── Exercise data
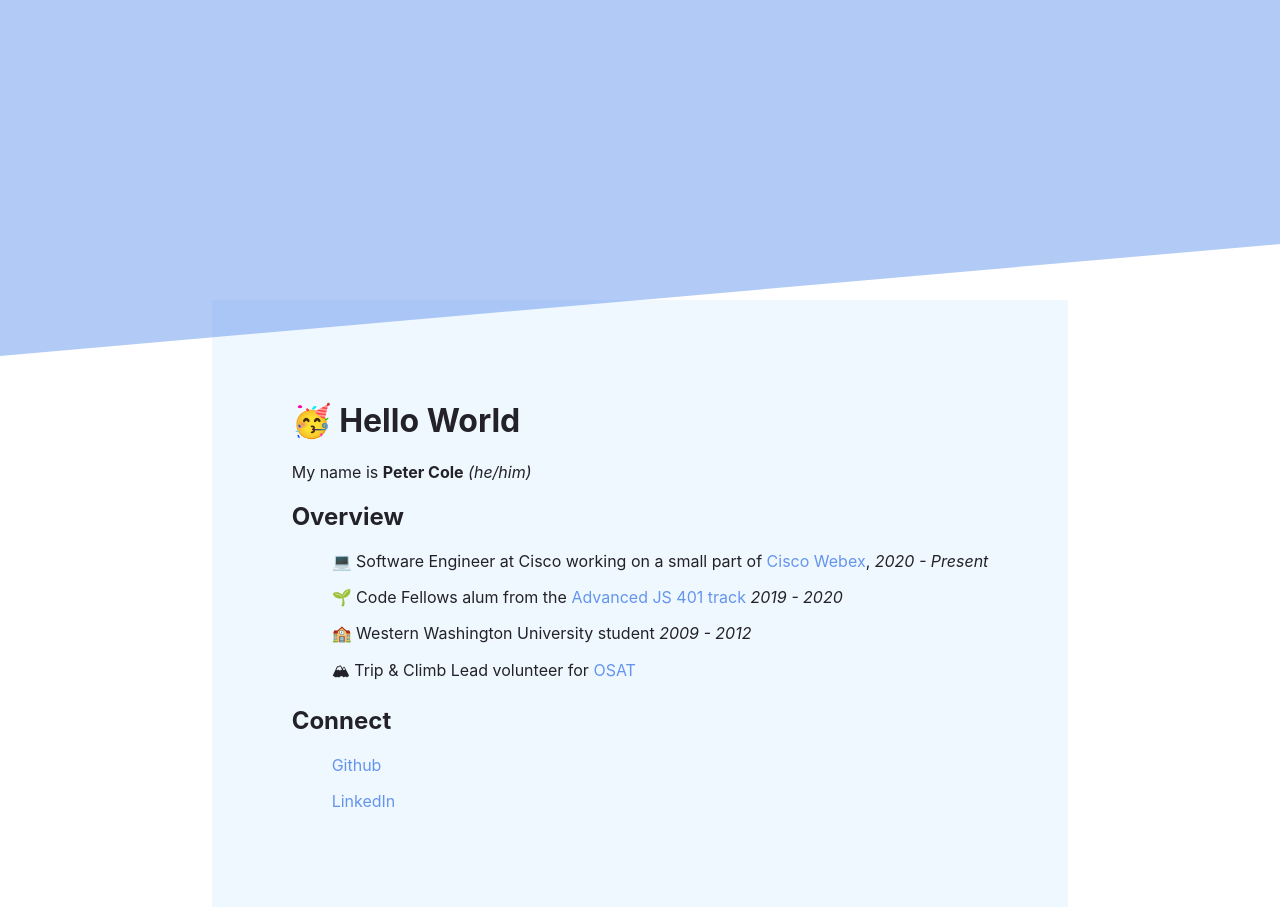
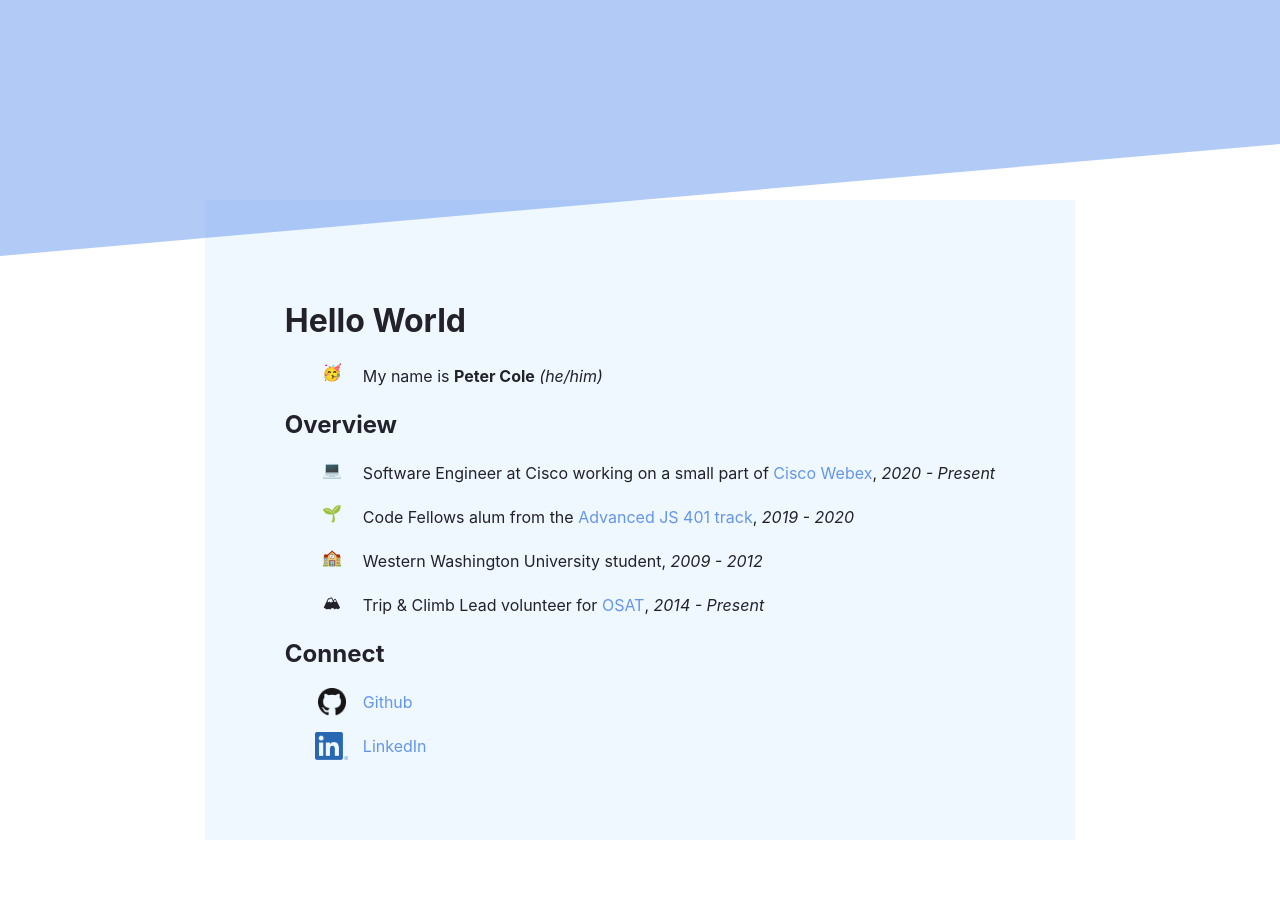
Before and after one commit to peter7cole/peter7cole.github.io, a Gatsby site: page / in a window 1280 px wide. After the commit the page ends 840 px from the top, so only its background shows below. Built offline with nearby package versions, Linux system fonts and the light colour scheme; Gatsby itself is replaced by a stand-in of ours.

Commit message:
feat: bulletrow component and styling

```diff
--- a/package.json
+++ b/package.json
@@ -8,7 +8,7 @@
     "gatsby"
   ],
   "scripts": {
-    "develop": "gatsby develop",
+    "dev": "gatsby develop",
     "start": "gatsby develop",
     "build": "gatsby build",
     "serve": "gatsby serve",
--- /dev/null
+++ b/src/components/BulletRow/index.js
@@ -0,0 +1,51 @@
+import React from 'react';
+import { StaticQuery, graphql } from 'gatsby';
+import PropTypes from 'prop-types';
+
+const BulletRow = ({ data }) => {
+  const { logo, spanElem } = data;
+  const { msg, linkText, linkUrl, time } = spanElem;
+  return (
+    <div className="bullets__rows">
+      <div className="logo">
+        <div className="logo__img">{logo}</div>
+      </div>
+      <div>
+        <span>
+          {msg}
+          {linkText ? ' ' : ''}
+          <a href={`${linkUrl}`}>{linkText}</a>, <i>{time}</i>
+        </span>
+      </div>
+    </div>
+  );
+};
+
+export default function NewBulletRow(props) {
+  return (
+    <StaticQuery
+      query={graphql`
+        query {
+          site {
+            siteMetadata {
+              title
+            }
+          }
+        }
+      `}
+      render={(data) => <BulletRow data={data} {...props} />}
+    />
+  );
+}
+
+BulletRow.propTypes = {
+  data: PropTypes.shape({
+    logo: PropTypes.string,
+    spanElem: PropTypes.shape({
+      msg: PropTypes.string.isRequired,
+      linkText: PropTypes.string,
+      linkUrl: PropTypes.string,
+      title: PropTypes.string.isRequired,
+    }).isRequired,
+  }).isRequired,
+};
--- /dev/null
+++ b/src/d.ts
@@ -0,0 +1,4 @@
+declare module "*.png" {
+  const value: any;
+  export = value;
+}
--- /dev/null
+++ b/src/pages/index.js
@@ -0,0 +1,104 @@
+import React from 'react';
+import githubLogo from '../images/GitHub-Mark-32px.png';
+import linkedinLogo from '../images/LI-In-Bug.png';
+import './styles.css';
+import BulletRow from '../components/BulletRow';
+
+const IndexPage = () => {
+  // TODO: useEffect for time change?
+  // const handleGreeting = () => {
+  //   const date = new Date();
+  // };
+
+  return (
+    <>
+      <div className="diagonal"></div>
+      <div className="box1">
+        <div className="box2">
+          <div className="content">
+            <div className="content__text">
+              <title>Peter Cole</title>
+              <h1>Hello World</h1>
+              <div className="bullets">
+                <div className="bullets__rows">
+                  <div className="logo">
+                    <div className="logo__img">🥳</div>
+                  </div>
+                  <div>
+                    <span>
+                      My name is <strong>Peter Cole</strong> <i>(he/him)</i>
+                    </span>
+                  </div>
+                </div>
+              </div>
+              <h2>Overview</h2>
+              <div className="bullets">
+                <BulletRow
+                  data={{
+                    logo: '💻',
+                    spanElem: {
+                      msg: 'Software Engineer at Cisco working on a small part of ',
+                      linkText: 'Cisco Webex',
+                      linkUrl: 'https://www.webex.com/',
+                      time: '2020 - Present',
+                    },
+                  }}
+                />
+                <BulletRow
+                  data={{
+                    logo: '🌱',
+                    spanElem: {
+                      msg: 'Code Fellows alum from the ',
+                      linkText: 'Advanced JS 401 track',
+                      linkUrl:
+                        'https://www.codefellows.org/courses/code-401/advanced-software-development-in-full-stack-javascript/',
+                      time: '2019 - 2020',
+                    },
+                  }}
+                />
+                <BulletRow
+                  data={{
+                    logo: '🏫',
+                    spanElem: {
+                      msg: 'Western Washington University student',
+                      time: '2009 - 2012',
+                    },
+                  }}
+                />
+                <BulletRow
+                  data={{
+                    logo: '🏔',
+                    spanElem: {
+                      msg: 'Trip & Climb Lead volunteer for',
+                      linkText: 'OSAT',
+                      linkUrl: 'https://osat.org/GCC/',
+                      time: '2014 - Present',
+                    },
+                  }}
+                />
+              </div>
+
+              <h2>Connect</h2>
+              <div className="bullets">
+                <div className="bullets__rows">
+                  <div className="logo">
+                    <img src={githubLogo} alt="github" className="logo__img" />
+                  </div>
+                  <a href="https://github.com/peter7cole">Github</a>
+                </div>
+                <div className="bullets__rows">
+                  <div className="logo">
+                    <img src={linkedinLogo} alt="linkedin" className="logo__img" />
+                  </div>
+                  <a href="https://linkedin.com/in/peter7cole">LinkedIn</a>
+                </div>
+              </div>
+            </div>
+          </div>
+        </div>
+      </div>
+    </>
+  );
+};
+
+export default IndexPage;
--- a/src/pages/index.tsx
+++ /dev/null
@@ -1,95 +0,0 @@
-import * as React from 'react';
-import './styles.css';
-
-// styles
-
-// const docLink = {
-//   text: "TypeScript Documentation",
-//   url: "https://www.gatsbyjs.com/docs/how-to/custom-configuration/typescript/",
-//   color: "#8954A8",
-// }
-
-// markup
-const IndexPage = () => {
-  return (
-    <>
-      <div className="diagonal"></div>
-      <div className="box1">
-        <div className="box2">
-          <div className="content">
-            <div className="content__text">
-              <title>Peter Cole</title>
-              <h1>🥳 Hello World</h1>
-              <p>
-                My name is <strong>Peter Cole</strong> <i>(he/him)</i>
-              </p>
-              <h2>Overview</h2>
-              <ul>
-                💻 Software Engineer at Cisco working on a small part of{' '}
-                <a href="https://www.webex.com/">Cisco Webex</a>, <i>2020 - Present</i>
-              </ul>
-              <ul>
-                🌱 Code Fellows alum from the{' '}
-                <a href="https://www.codefellows.org/courses/code-401/advanced-software-development-in-full-stack-javascript/">
-                  Advanced JS 401 track
-                </a>{' '}
-                <i>2019 - 2020</i>
-              </ul>
-              <ul>
-                🏫 Western Washington University student <i>2009 - 2012</i>
-              </ul>
-              <ul>
-                🏔 Trip & Climb Lead volunteer for <a href="https://osat.org/GCC/">OSAT</a>
-              </ul>
-              <h2>Connect</h2>
-              <ul>
-                {/* <StaticImage></StaticImage> https://www.gatsbyjs.com/docs/how-to/images-and-media/using-gatsby-plugin-image */}
-                <a href="https://github.com/peter7cole">Github</a>
-              </ul>
-              <ul>
-                <a href="https://linkedin.com/in/peter7cole">LinkedIn</a>
-              </ul>
-            </div>
-          </div>
-        </div>
-      </div>
-    </>
-  );
-};
-// - [GitHub](https://github.com/peter7cole)
-// - [LinkedIn](https://linkedin.com/in/peter7cole)
-
-// <h2>Projects</h2>
-// <ul>
-//   <a href="https://cli-journal.web.app/"></a>
-// </ul>
-// <ul>
-//   <a href="https://deck-builder-301-final.herokuapp.com"></a>
-// </ul>
-// <ul>
-//   <a href="https://peter7cole.github.io/mailbox-madness"></a>
-// </ul>
-// <ul>
-//   <a href="https://peter7cole.github.io/mosh-video-rental"></a>
-// </ul>
-// <ul>
-//   <a href="https://github.com/makebrainwaves/BrainWaves"></a>
-// </ul>
-// ## Projects
-
-// | Link                                                            | Description                       |
-// | --------------------------------------------------------------- | --------------------------------- |
-// | [CLI Journal](https://cli-journal.web.app/)                     | Code Fellows 401 Final Project    |
-// | [Deck Builder](https://deck-builder-301-final.herokuapp.com)    | Code Fellows 301 Final Project    |
-// | [Mailbox Madness](https://peter7cole.github.io/mailbox-madness) | Bellevue College JS Final Project |
-// | [Video Rental](https://peter7cole.github.io/mosh-video-rental)  | React Sandboxing                  |
-// | [BrainWaves](https://github.com/makebrainwaves/BrainWaves)      | Open Source Support               |
-
-// ## Connect
-
-// - [GitHub](https://github.com/peter7cole)
-// - [LinkedIn](https://linkedin.com/in/peter7cole)
-
-// > Copyright 2022
-
-export default IndexPage;
--- a/src/pages/styles.css
+++ b/src/pages/styles.css
@@ -6,11 +6,10 @@ body {
 .diagonal {
   background-color: cornflowerblue;
   width: 100%;
-  height: 500px;
+  height: 400px;
   margin-top: -200px;
   transform: skewY(-5deg);
   opacity: 0.5;
-  z-index: 1;
 }
 
 .content {
@@ -21,7 +20,6 @@ body {
   justify-content: center;
   align-items: center;
   font-family: -apple-system, Roboto, sans-serif, serif;
-  z-index: 2;
 }
 
 .content__text {
@@ -35,3 +33,26 @@ a:visited {
   text-decoration: none;
   display: inline-block;
 }
+
+.logo {
+  width: 30px;
+  display: flex;
+  justify-content: center;
+}
+
+.logo__img {
+  height: 28px;
+}
+
+.bullets {
+  display: grid;
+  grid-template-rows: 1fr, 1fr;
+  gap: 1rem;
+}
+
+.bullets__rows {
+  display: flex;
+  align-items: center;
+  gap: 1rem;
+  margin-left: 2rem;
+}
```
Also changed, not shown: src/components/BulletRow/style.css (added, +22 -0 lines), src/images/LI-In-Bug.png (added).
────
The problem: Within the data, how many lines hold the word "linkUrl"? State the number alone.

Completed task: 6